Now Republicans are whining about elections being for sale.
 
A couple of weeks ago, Democrats were whining about Art Pope “buying” North Carolina. I suggested they stop whining and start winning by finding their own deep pockets.
 
It looks like the deep pockets found them.
 
John Frank reports in the N&O that a hereto-unknown couple in Raleigh, John and Ann Campbell, have emerged as big financial players in the Wake school board race.
 
Good for them for putting their money where their convictions – and their children – are.
 
But Susan Bryant, the Wake GOP chair, whines that they trying to buy the election.

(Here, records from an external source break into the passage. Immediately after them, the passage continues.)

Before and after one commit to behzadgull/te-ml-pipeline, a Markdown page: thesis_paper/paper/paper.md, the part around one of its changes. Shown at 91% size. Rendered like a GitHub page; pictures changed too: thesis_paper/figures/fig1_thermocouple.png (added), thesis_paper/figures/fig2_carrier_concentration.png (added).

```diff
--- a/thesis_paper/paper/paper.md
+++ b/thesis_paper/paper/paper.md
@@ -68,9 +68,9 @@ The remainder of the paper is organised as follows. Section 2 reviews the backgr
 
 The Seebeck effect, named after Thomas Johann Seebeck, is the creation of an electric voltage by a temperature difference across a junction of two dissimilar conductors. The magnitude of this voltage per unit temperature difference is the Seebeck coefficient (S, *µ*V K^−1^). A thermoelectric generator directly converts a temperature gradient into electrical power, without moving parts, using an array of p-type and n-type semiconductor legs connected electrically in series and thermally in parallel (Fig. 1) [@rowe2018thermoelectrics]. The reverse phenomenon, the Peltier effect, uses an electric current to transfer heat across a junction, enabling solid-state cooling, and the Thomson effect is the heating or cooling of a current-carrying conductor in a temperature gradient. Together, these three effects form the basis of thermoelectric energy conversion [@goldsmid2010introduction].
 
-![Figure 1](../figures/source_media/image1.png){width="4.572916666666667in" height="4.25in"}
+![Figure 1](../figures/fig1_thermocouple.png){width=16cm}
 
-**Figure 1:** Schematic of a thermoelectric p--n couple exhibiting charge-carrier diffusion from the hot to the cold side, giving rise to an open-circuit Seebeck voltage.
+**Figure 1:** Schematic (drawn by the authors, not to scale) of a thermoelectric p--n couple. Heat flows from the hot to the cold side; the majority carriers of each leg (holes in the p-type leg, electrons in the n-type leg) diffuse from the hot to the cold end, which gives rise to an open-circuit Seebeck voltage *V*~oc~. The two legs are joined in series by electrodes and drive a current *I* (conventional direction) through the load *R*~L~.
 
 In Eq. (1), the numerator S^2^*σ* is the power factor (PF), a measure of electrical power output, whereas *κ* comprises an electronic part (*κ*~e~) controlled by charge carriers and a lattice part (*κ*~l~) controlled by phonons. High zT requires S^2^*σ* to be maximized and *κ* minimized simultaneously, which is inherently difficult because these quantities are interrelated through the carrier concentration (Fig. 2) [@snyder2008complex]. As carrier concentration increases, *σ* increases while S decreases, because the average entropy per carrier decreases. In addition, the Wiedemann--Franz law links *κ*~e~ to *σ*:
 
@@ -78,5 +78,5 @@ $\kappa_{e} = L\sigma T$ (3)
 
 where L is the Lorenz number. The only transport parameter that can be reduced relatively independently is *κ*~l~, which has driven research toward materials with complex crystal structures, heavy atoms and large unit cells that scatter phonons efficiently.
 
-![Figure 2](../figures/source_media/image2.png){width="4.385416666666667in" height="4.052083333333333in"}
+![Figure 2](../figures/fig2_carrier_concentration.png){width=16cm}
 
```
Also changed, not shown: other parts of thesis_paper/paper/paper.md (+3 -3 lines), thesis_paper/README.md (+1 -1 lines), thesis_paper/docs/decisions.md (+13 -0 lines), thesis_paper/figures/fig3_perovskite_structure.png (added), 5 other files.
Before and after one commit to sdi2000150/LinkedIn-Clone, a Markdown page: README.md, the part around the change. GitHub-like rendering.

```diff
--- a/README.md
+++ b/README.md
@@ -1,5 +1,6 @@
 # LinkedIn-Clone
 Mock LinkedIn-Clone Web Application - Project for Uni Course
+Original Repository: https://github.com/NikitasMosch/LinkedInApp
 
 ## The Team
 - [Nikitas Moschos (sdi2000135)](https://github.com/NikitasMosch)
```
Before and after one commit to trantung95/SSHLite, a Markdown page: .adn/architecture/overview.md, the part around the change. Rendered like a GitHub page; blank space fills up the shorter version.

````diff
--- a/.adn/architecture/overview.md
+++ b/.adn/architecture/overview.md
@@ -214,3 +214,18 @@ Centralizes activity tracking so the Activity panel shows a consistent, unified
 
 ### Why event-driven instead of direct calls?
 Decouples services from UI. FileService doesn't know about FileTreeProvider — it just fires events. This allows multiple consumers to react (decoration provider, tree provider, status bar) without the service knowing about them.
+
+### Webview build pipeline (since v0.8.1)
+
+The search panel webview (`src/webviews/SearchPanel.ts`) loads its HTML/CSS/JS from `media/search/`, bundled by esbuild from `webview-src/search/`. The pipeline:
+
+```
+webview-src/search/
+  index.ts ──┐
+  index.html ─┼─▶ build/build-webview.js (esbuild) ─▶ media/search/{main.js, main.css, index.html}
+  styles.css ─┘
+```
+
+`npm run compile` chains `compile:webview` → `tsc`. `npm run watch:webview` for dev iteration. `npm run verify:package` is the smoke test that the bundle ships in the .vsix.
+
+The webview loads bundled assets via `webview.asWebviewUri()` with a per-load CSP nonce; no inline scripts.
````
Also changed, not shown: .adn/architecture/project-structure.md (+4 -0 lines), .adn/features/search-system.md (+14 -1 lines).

Last week, she whined about the “Obama organization.”
 
I assume that was intended to scare Republicans for Halloween.
 
Here’s the point for Democrats: There’s a lot of money out there. Look for people like the Campbells, who were successful in the pharmaceutical industry. There are a lot of well-educated, well-heeled, successful and highly motivated people in the Triangle and across the state. They care about the quality of schools and quality of life here. Often, they care about women’s reproductive rights and discrimination against gays. And a lot of them have never been involved in politics before.
 
Ask President Obama. He’s the most successful fundraiser of all time. He’s on track to raise and spend more than a billion dollars this time.
 
The truth is, there’s enough money for both sides to “buy elections.” Winners get to work and raise it. Losers whine to the media.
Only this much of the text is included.